Will the Fourth of July become a vanishing holiday? That thought came to mind when I read of a May 2011 study by Harvard academics titled “Shaping the Nation: Estimating the Impact of Fourth of July Using a Natural Experiment.” Paul Bedard of U.S. News & World Report highlighted the paper in his Washington Whispers column, “July Fourth Parades are Right Wing.”
In a 40-page paper complete with detailed tables and data, Jan Erik Andreas Madestam, an Assistant Professor at Bocconi University in Italy, together with David Yanagizawa-Drott of the Kennedy School of Government at Harvard, addressed an interesting question: Do childhood events shape adult political views and behavior?
In particular, do Fourth of July celebrations on sunny days (the report makes much of the weather) cause children to grow up with a greater inclination to vote, and to cast their votes for Republicans? The authors say yes: “The political right has been more successful in appropriating American patriotism and its symbols during the 20th century. Survey evidence also confirms that Republicans consider themselves more patriotic than Democrats. According to this interpretation, there is a political congruence between the patriotism promoted on Fourth of July and the values associated with the Republican Party. Fourth of July celebrations in Republican dominated counties may thus be more politically biased events that socialize children into Republicans.”
You don’t have to be Harvard scholar to know that Fourth of July celebrations foster patriotism among Americans of all ages. Children who organize or participate in neighborhood parades with bikes and red wagons festooned in red-white-and-blue tend to grow up patriotic. Love of country also swells when schools teach American history with accuracy and admiration, say the Pledge of Alliance every day, and sponsor classroom classes and pageants featuring songs like “America the Beautiful” and “This Land is Your Land.”

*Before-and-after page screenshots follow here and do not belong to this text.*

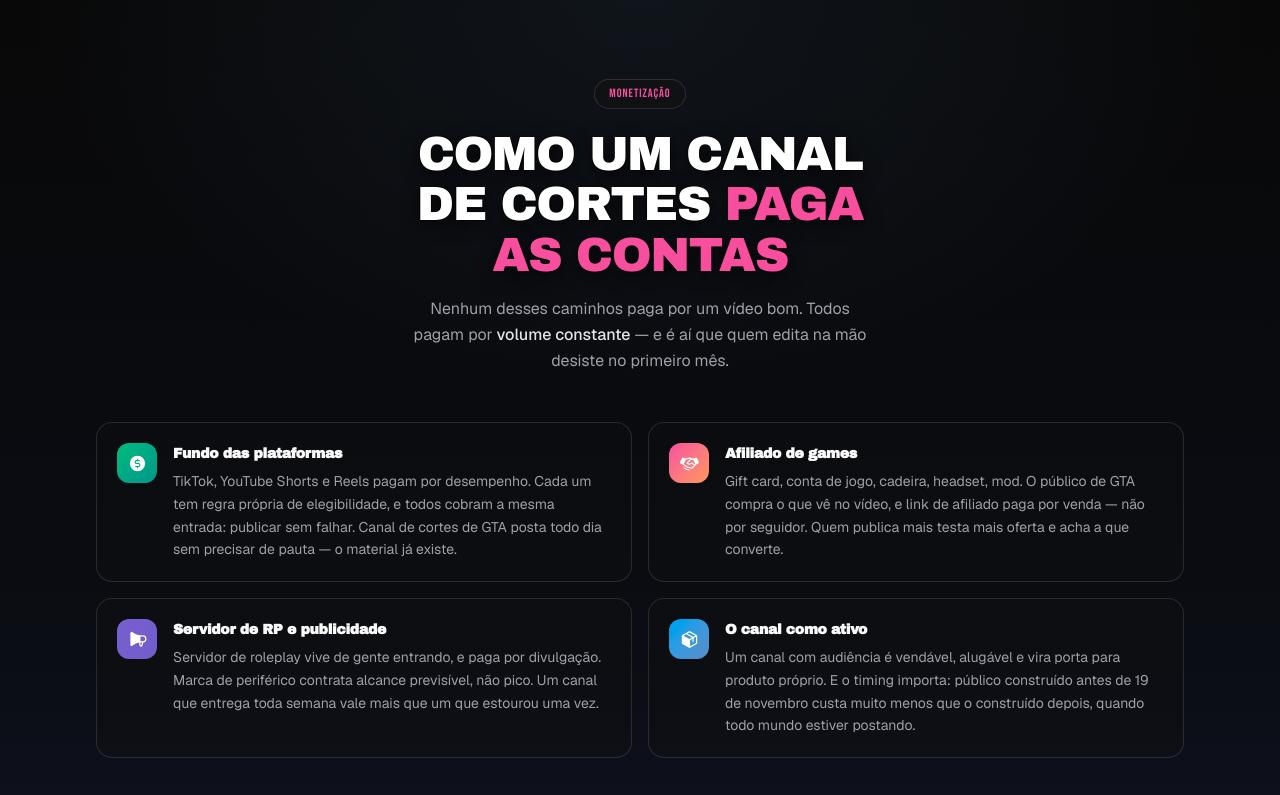
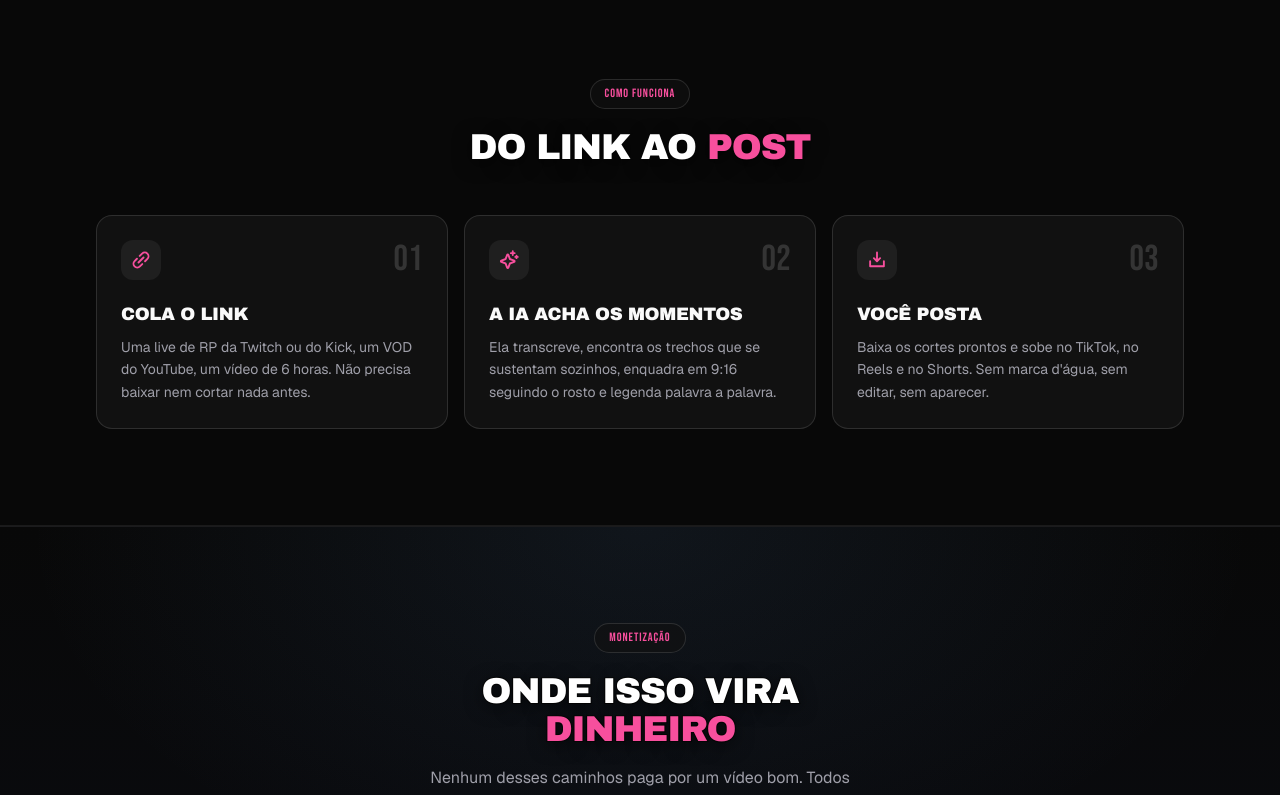
Before and after one commit to pulsecoding2026-gif/viral-farm, a Next.js app: page / in a window 1280 px wide. Shown: the part 1440-2235 px from the top of the page. Built offline with nearby package versions, Linux system fonts and the light colour scheme.

Commit message:
Troca a secao quebrada por tres passos, e recalibra titulos de secao

```diff
--- /dev/null
+++ b/src/app/(site)/como-funciona.tsx
@@ -0,0 +1,95 @@
+import {
+  LinkSimple,
+  Sparkle,
+  DownloadSimple,
+} from "@phosphor-icons/react/dist/ssr";
+
+/**
+ * TRÊS PASSOS, e nada além disso.
+ *
+ * Substitui o bloco "Descoberta" que vinha da ferramenta genérica. Aquele
+ * ocupava 1.109px de página, renderizava uma maquete vazia no meio, e abria
+ * dizendo "antes de decidir o que GRAVAR" — para um público que a virada
+ * definiu como quem NÃO grava e não aparece. Texto que contradiz a promessa do
+ * hero custa mais caro que seção nenhuma.
+ *
+ * A régua do brandbook para esta seção: "poucos elementos competindo", "1
+ * elemento principal + 1 mensagem principal". Três cartões, um verbo cada, sem
+ * maquete, sem captura de tela inventada. O produto se prova no primeiro corte
+ * que a pessoa gera, não numa ilustração de interface.
+ */
+
+const PASSOS = [
+  {
+    icone: LinkSimple,
+    n: "01",
+    titulo: "Cola o link",
+    texto:
+      "Uma live de RP da Twitch ou do Kick, um VOD do YouTube, um vídeo de 6 horas. Não precisa baixar nem cortar nada antes.",
+  },
+  {
+    icone: Sparkle,
+    n: "02",
+    titulo: "A IA acha os momentos",
+    texto:
+      "Ela transcreve, encontra os trechos que se sustentam sozinhos, enquadra em 9:16 seguindo o rosto e legenda palavra a palavra.",
+  },
+  {
+    icone: DownloadSimple,
+    n: "03",
+    titulo: "Você posta",
+    texto:
+      "Baixa os cortes prontos e sobe no TikTok, no Reels e no Shorts. Sem marca d'água, sem editar, sem aparecer.",
+  },
+];
+
+export function ComoFunciona() {
+  return (
+    <section id="como-funciona" className="border-y border-zinc-800/60 bg-[#080808]">
+      <div className="mx-auto max-w-6xl px-5 py-16 sm:px-8 sm:py-24">
+        <div className="mx-auto max-w-[46ch] text-center">
+          <span className="placa inline-block rounded-full border border-zinc-800 bg-zinc-900/60 px-3.5 py-1.5 text-xs text-orange-500">
+            Como funciona
+          </span>
+          {/* text-4xl no máximo em título de SEÇÃO: o hero pode gritar em 6xl
+              porque tem a tela inteira, aqui em cima de uma grade de três
+              colunas o mesmo corpo quebra em três linhas e desequilibra. */}
+          <h2 className="titulo-letreiro mt-5 text-2xl leading-[1.05] sm:text-4xl">
+            Do link ao <span className="acento-rosa">post</span>
+          </h2>
+        </div>
+
+        <ol className="mt-12 grid gap-4 sm:grid-cols-3">
+          {PASSOS.map((p) => {
+            const Icone = p.icone;
+            return (
+              <li
+                key={p.n}
+                /* Raio 16px e borda branca a 12% — os valores do brandbook.
+                   Nada de canto muito redondo: lê como app de banco. */
+                className="rounded-2xl border border-white/12 bg-[#111111] p-6 transition hover:border-white/20"
+              >
+                <div className="flex items-center justify-between">
+                  <span className="flex h-10 w-10 items-center justify-center rounded-xl bg-white/[0.06] text-orange-500">
+                    <Icone size={20} weight="bold" />
+                  </span>
+                  {/* O número em Bebas, grande e apagado: é ambientação, não
+                      informação — por isso fica em cinza, longe do rosa. */}
+                  <span className="numero-placa text-4xl leading-none text-white/15">
+                    {p.n}
+                  </span>
+                </div>
+                <h3 className="fonte-titulo mt-5 text-lg text-zinc-50 uppercase">
+                  {p.titulo}
+                </h3>
+                <p className="mt-2 text-sm leading-relaxed text-zinc-400">
+                  {p.texto}
+                </p>
+              </li>
+            );
+          })}
+        </ol>
+      </div>
+    </section>
+  );
+}
--- a/src/app/(site)/monetizacao.tsx
+++ b/src/app/(site)/monetizacao.tsx
@@ -83,9 +83,8 @@ export function Monetizacao() {
           {/* Sem `italic`: Archivo Black não tem itálico e o navegador
               simularia inclinando, o que engrossa e suja a letra. A ênfase
               vem do rosa, que é o acento único da seção. */}
-          <h2 className="titulo-letreiro mt-5 text-3xl leading-[1.05] sm:text-5xl">
-            Como um canal de cortes{" "}
-            <span className="acento-rosa">paga as contas</span>
+          <h2 className="titulo-letreiro mt-5 text-2xl leading-[1.05] sm:text-4xl">
+            Onde isso vira <span className="acento-rosa">dinheiro</span>
           </h2>
           {/*
             O gargalo aqui é VOLUME, e é isso que amarra a seção ao produto.
--- a/src/app/(site)/page.tsx
+++ b/src/app/(site)/page.tsx
@@ -3,7 +3,7 @@ import { ShieldCheck } from "@phosphor-icons/react/dist/ssr";
 import { NavegacaoSite } from "./navegacao-site";
 import { HeroVideo } from "./hero-video";
 import { HeroEntrada } from "./hero-entrada";
-import { DestaqueGrande } from "./destaques";
+import { ComoFunciona } from "./como-funciona";
 import { Monetizacao } from "./monetizacao";
 import { Planos } from "./planos";
 import { Perguntas } from "./perguntas";
@@ -218,8 +218,8 @@ export default function LandingPage() {
       {/* A linha de horizonte com o gradiente oficial separando os blocos —
           o detalhe mais barato que amarra a página ao logo. */}
       <hr className="horizonte" />
+      <ComoFunciona />
       <Monetizacao />
-      <DestaqueGrande />
       <hr className="horizonte" />
       <Planos />
       <Perguntas />
--- a/src/app/gta-tokens.css
+++ b/src/app/gta-tokens.css
@@ -487,6 +487,22 @@ body {
   opacity: 0.8;
 }
 
+/*
+ * O cabeçalho é `sticky` e tem 77px. Sem isto, clicar em "Planos" no menu rola
+ * a seção até o topo da janela — e o cabeçalho, que está por cima, come o
+ * título dela. O usuário vê a seção começando no meio de uma frase e conclui
+ * que o site está quebrado.
+ *
+ * `scroll-margin-top` resolve no lugar certo: é o elemento que diz "pare um
+ * pouco antes de mim", sem precisar de JavaScript nem de espaçador invisível.
+ * O valor é a altura do cabeçalho mais uma folga para o ar respirar.
+ */
+section[id],
+[id^="planos"],
+[id^="perguntas"] {
+  scroll-margin-top: 6.5rem;
+}
+
 h1, h2, h3, .fonte-titulo {
   font-family: var(--fonte-titulo);
   letter-spacing: -0.02em;
```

I’m not convinced that this is a partisan phenomenon, but it is worth thinking about. The nurturance of patriotism in young people is, after all, a national defense issue. America is not defended by ships, planes, and high-tech weapons systems. It is defended by patriotic men and women who used to be kids. Many individuals volunteer to serve in uniform for personal career reasons, not because of childhood celebrations.
But a survey of the troops probably would find a majority whose families were likely to observe Independence Day every year. Parades, picnics, fireworks, patriotic music and ice cream on the way home are lots of fun for kids and adults who commemorate or learn what the Fourth of July is all about. Two scholars from Harvard–the same institution that historically has excluded ROTC programs from campus─question these celebrations as Republican-biased and therefore suspicious. Elitist implications that sunny-day Fourth of July observances inspire partisan Republicanism are a bit unfair to Democrats, but putting that aside, the Harvard paper raises a greater question of concern.
Will academics and teacher unions who are impressed by this study start discouraging celebrations of the Red-White-and Blue Fourth of July, in the same way that they have tried to stifle Christmas celebrations in schools, public squares, and popular culture? If that should happen, love of country and patriotism could become controversial and politically incorrect, vanishing from the American scene in a single generation. If that ever happens–and I don’t think it will–who will defend the country?
The success of the All-Volunteer Force depends on patriotism–a quality of pride that needs to be encouraged year-round─not just on the Fourth of July. Putting a partisan face on the holiday misses the larger point.
National security–and America’s independence–depend on patriotism. Celebrations such as today’s Fourth of July foster that quality. Americans should cherish this holiday and others that foster love of our country, from one generation to the next.